They all loved learning about the ceremonial uses of grasses. Mosely explained, "If a warrior killed an enemy with a lance, he would wear side oats grama, Bouteloua curtipendula, because its shape was symbolic of a lance." He also enjoyed learning how the Apache would fashion toys for the children out of Andropogon gerardi grasses, also known as Vitman or big blue stem. Someone else pointed out that the Omaha used the same plant to treat fevers.

Although each student had their own species to work with, in the end, it was all pulled together into a single, large manuscript, complete with bibliography, titled: "Poaceae - Grass Family in North Central New Mexico." They included the Santa Fe grasses, too, since they are sold in the area. Like the herbarium, this monograph is available for public perusal.

Ubelaker noted that when the Native Plant Society annual conference meets at SMU, this unique reference will be available. "It's the first time the grasses have been done for this area. It will be a nice contribution to the botanical sciences of New Mexico," Ubelaker said.

The students all agreed that Taos was a wonderful place to visit and work. All wanted to come back. Fox was inspired by the class so much that she is now considering a career in botany since the idea of natural medicines appeals to her.

Bees

Dr. Olivia Carril, of Santa Fe, recently presented a lecture and a "bee walk." Some 20 people learned the difference between a fly, a bee and a wasp. In less than two hours, the group captured many bees, representing four of the six bee families in the area, including sweat bee, digger bee, carpenter bee, mining bee, bumblebee and cuckoo bee. They also learned that native bees do not form hives, but nest in the ground or in hollow twigs. They do not sting. One participant said enthusiastically, "Olivia's talk was the best I've heard on the subject - amazing information about native bee life cycles and distribution globally."

Upcoming events

The next monthly meeting will be Oct. 18, 6 p.m., in the boardroom at Kit Carson Electric Cooperative, 118 Cruz Alta Road.

Toby Gass, Santa Fe, retired from the U.S. Forest Service, will present, "Spruce-fir: Another Kind of Forest." Gass will discuss the forests of Engelmann spruce and subalpine fir that cover the higher elevations of the Sangre de Cristos. The ecology of these forests differs greatly from that of the ponderosa. People are invited to hear how and why these two types of forests differ so much and learn to distinguish a spruce, a fir and a Douglas fir at the same time.

Contact information

This column is printed every second Thursday of the month.
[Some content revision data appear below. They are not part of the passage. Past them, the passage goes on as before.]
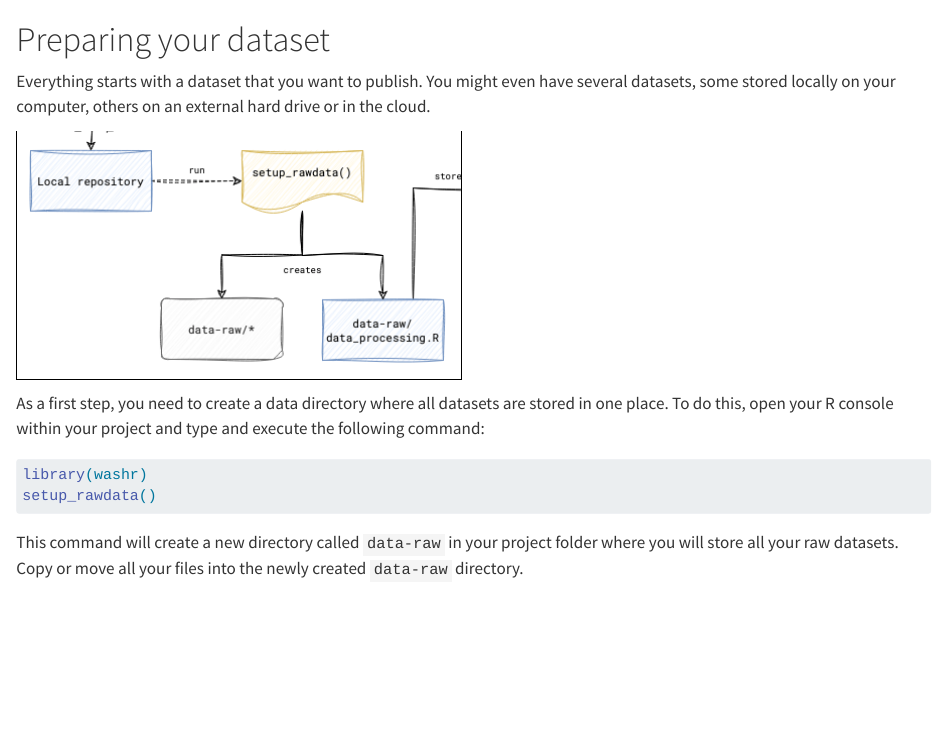
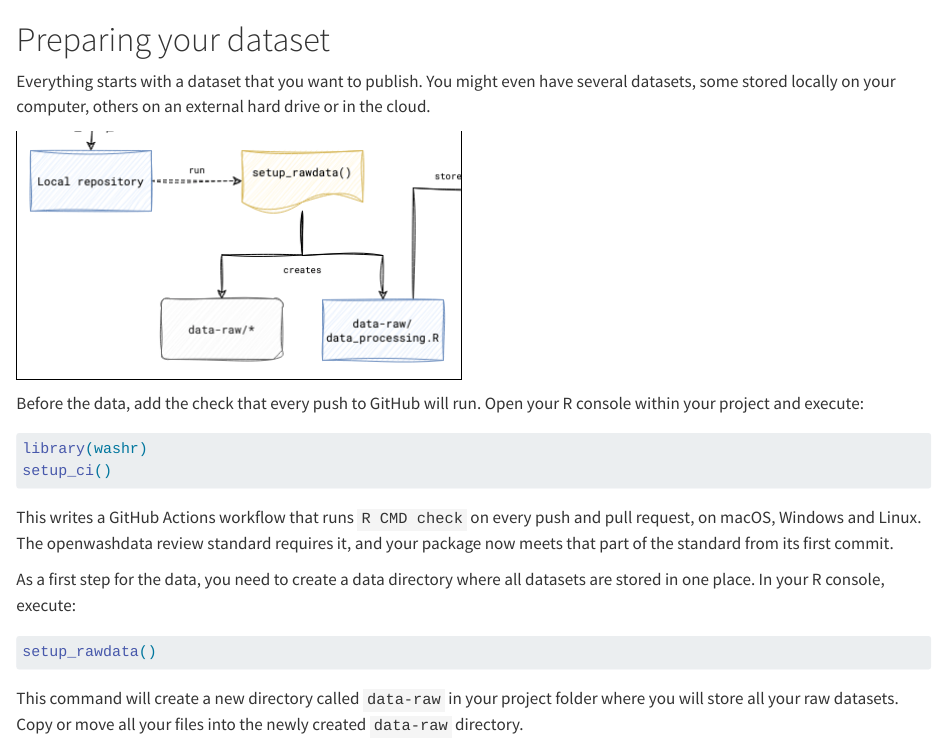
Before and after one commit to Global-Health-Engineering/ghedatapublishing, a Quarto document (data_preparation.qmd): the page in a window 1100 px wide, from its top. Rendered offline with R 4.5, knitr and Pandoc in place of Quarto, with nearby package versions; the code chunks are not run, so their results and figures are left out.

Commit message:
docs: add setup_ci() before the raw data step
washr 1.1.0 adds setup_ci(), which writes the R CMD check workflow the
openwashdata review standard requires. The guide runs it as the first
washr call, before setup_rawdata().

Refs openwashdata/washr#86, openwashdata/washr#77

Assisted-by: Claude claude-fable-5-1

````diff
--- a/data_preparation.qmd
+++ b/data_preparation.qmd
@@ -4,10 +4,18 @@ Everything starts with a dataset that you want to publish. You might even have s
 
 ![](images/datapreparation.png){fig-align="center" style="border: 1px solid black;"}
 
-As a first step, you need to create a data directory where all datasets are stored in one place. To do this, open your R console within your project and type and execute the following command:
+Before the data, add the check that every push to GitHub will run. Open your R console within your project and execute:
 
 ```{r}
 library(washr)
+setup_ci()
+```
+
+This writes a GitHub Actions workflow that runs `R CMD check` on every push and pull request, on macOS, Windows and Linux. The openwashdata review standard requires it, and your package now meets that part of the standard from its first commit.
+
+As a first step for the data, you need to create a data directory where all datasets are stored in one place. In your R console, execute:
+
+```{r}
 setup_rawdata()
 ```
 
````
Also changed, not shown: docs/search.json, 3 other files.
For suggestions or questions, email TaosNPS@gmail.com or call (575) 751-0511. Chapter webpage: npsnm.org/about/chapters/taos. Facebook page: "Native Plant Society New Mexico Taos Chapter."

Johnson is an active member of the national Outdoor Writers' Association. She writes this column on behalf of the Native Plant Society of New Mexico, Taos Chapter.

Comments

No comments on this story | Please log in to comment by clicking here
Please log in or register to add your comment